> **WORK INSTRUCTION**
In the records below, find each line with "const" and copy it.

> **GIVEN RECORDS**

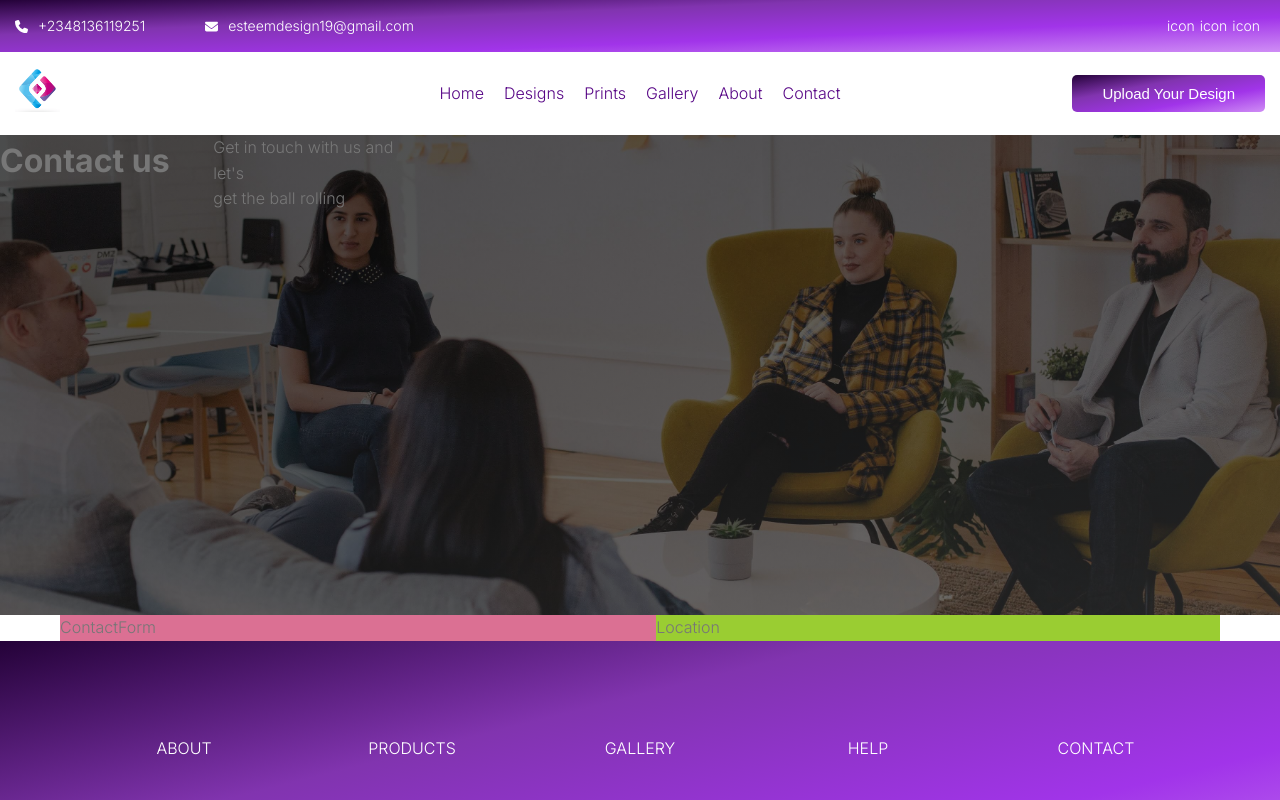
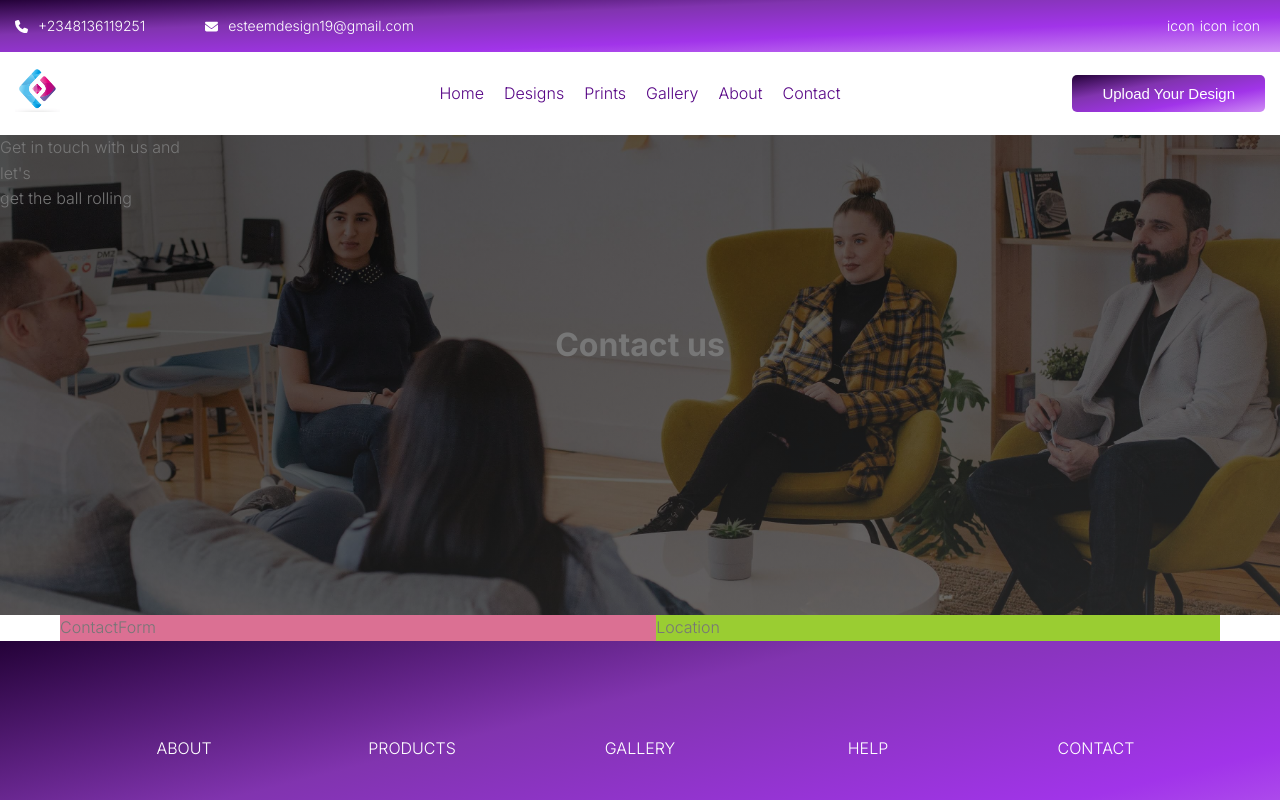
Before and after one commit to esteemayo/next-idesignx, a Next.js app: page /contact in a window 1280 px wide. Shown: the top 800 px of the page. Built offline with nearby package versions, Linux system fonts and the light colour scheme.

Commit message:
fix: add styling

```diff
--- a/src/components/hero/ContactHero.tsx
+++ b/src/components/hero/ContactHero.tsx
@@ -31,7 +31,11 @@ const Header = styled.header`
   background-attachment: fixed;
 `;
 
-const Heading = styled.h1``;
+const Heading = styled.h1`
+  grid-area: 2 / 2 / 3 / span 4;
+  align-self: self-end;
+  justify-self: center;
+`;
 
 const Text = styled.p``;
 
```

> **WRITTEN REPLY**
@@ -31,7 +31,11 @@ const Header = styled.header`
-const Heading = styled.h1``;
+const Heading = styled.h1`
 const Text = styled.p``;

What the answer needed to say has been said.